*** GIVEN RECORDS ***

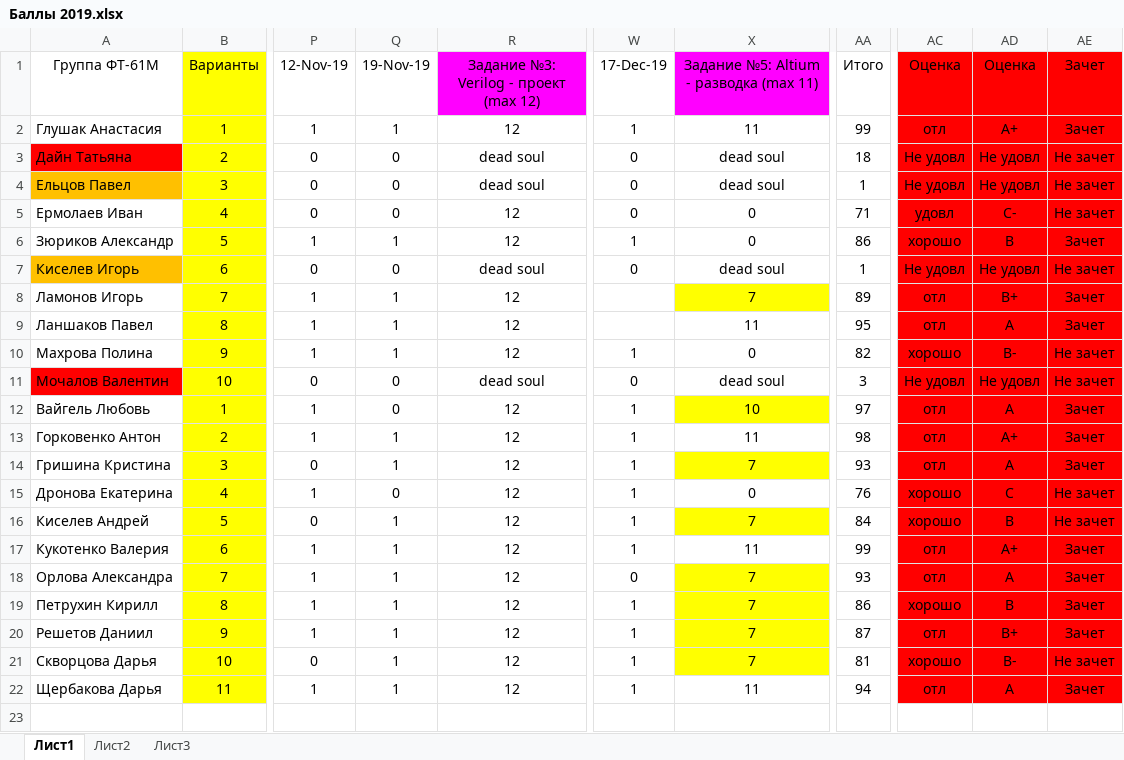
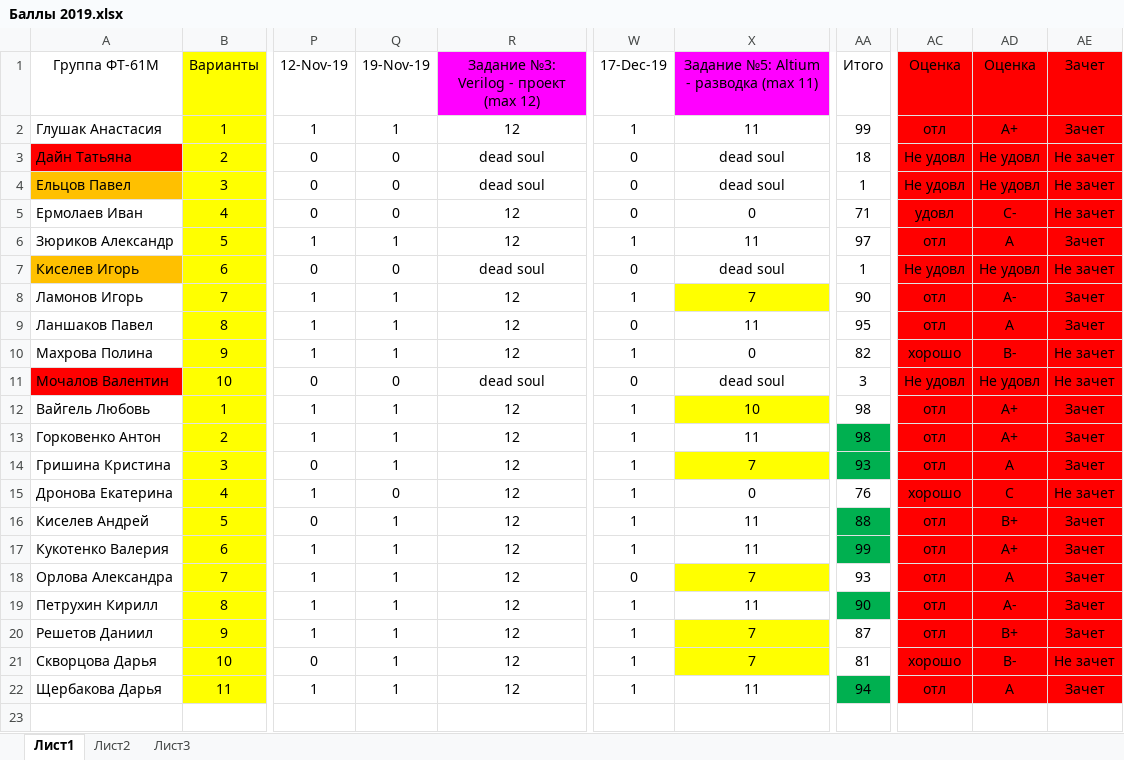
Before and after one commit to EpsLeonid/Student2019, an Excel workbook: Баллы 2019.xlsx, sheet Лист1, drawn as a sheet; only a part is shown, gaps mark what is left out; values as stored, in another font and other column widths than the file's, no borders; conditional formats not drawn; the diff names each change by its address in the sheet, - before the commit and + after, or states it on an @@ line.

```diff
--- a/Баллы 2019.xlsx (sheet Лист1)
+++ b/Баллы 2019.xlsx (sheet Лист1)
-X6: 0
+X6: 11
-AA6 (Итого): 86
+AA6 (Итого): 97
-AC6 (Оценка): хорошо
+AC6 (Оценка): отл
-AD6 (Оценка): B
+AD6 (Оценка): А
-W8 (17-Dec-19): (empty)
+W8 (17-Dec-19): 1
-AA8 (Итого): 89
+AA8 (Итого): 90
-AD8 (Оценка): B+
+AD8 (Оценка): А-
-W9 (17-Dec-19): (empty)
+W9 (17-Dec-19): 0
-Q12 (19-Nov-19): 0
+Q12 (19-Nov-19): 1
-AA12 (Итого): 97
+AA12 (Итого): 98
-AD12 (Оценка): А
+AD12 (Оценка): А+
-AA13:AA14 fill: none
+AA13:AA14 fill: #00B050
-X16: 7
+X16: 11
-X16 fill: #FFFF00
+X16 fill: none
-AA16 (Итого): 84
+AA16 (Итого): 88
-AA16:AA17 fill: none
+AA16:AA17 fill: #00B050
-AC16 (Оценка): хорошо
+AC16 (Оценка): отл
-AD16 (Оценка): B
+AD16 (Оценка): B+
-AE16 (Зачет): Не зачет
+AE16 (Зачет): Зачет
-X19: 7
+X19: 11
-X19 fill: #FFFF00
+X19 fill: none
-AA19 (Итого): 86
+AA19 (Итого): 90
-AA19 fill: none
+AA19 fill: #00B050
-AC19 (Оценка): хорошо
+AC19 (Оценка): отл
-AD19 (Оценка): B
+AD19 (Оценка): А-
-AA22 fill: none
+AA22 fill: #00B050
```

*** End of GIVEN RECORDS ***

**PROBLEM TO SOLVE:** Please reproduce each entry exactly as given and omit the pictures.

**OUTPUT OF THE EXERCISE:**
Before and after one commit to EpsLeonid/Student2019, an Excel workbook: Баллы 2019.xlsx, sheet Лист1, drawn as a sheet; only a part is shown, gaps mark what is left out; values as stored, in another font and other column widths than the file's, no borders; conditional formats not drawn; the diff names each change by its address in the sheet, - before the commit and + after, or states it on an @@ line.

```diff
--- a/Баллы 2019.xlsx (sheet Лист1)
+++ b/Баллы 2019.xlsx (sheet Лист1)
-X6: 0
+X6: 11
-AA6 (Итого): 86
+AA6 (Итого): 97
-AC6 (Оценка): хорошо
+AC6 (Оценка): отл
-AD6 (Оценка): B
+AD6 (Оценка): А
-W8 (17-Dec-19): (empty)
+W8 (17-Dec-19): 1
-AA8 (Итого): 89
+AA8 (Итого): 90
-AD8 (Оценка): B+
+AD8 (Оценка): А-
-W9 (17-Dec-19): (empty)
+W9 (17-Dec-19): 0
-Q12 (19-Nov-19): 0
+Q12 (19-Nov-19): 1
-AA12 (Итого): 97
+AA12 (Итого): 98
-AD12 (Оценка): А
+AD12 (Оценка): А+
-AA13:AA14 fill: none
+AA13:AA14 fill: #00B050
-X16: 7
+X16: 11
-X16 fill: #FFFF00
+X16 fill: none
-AA16 (Итого): 84
+AA16 (Итого): 88
-AA16:AA17 fill: none
+AA16:AA17 fill: #00B050
-AC16 (Оценка): хорошо
+AC16 (Оценка): отл
-AD16 (Оценка): B
+AD16 (Оценка): B+
-AE16 (Зачет): Не зачет
+AE16 (Зачет): Зачет
-X19: 7
+X19: 11
-X19 fill: #FFFF00
+X19 fill: none
-AA19 (Итого): 86
+AA19 (Итого): 90
-AA19 fill: none
+AA19 fill: #00B050
-AC19 (Оценка): хорошо
+AC19 (Оценка): отл
-AD19 (Оценка): B
+AD19 (Оценка): А-
-AA22 fill: none
+AA22 fill: #00B050
```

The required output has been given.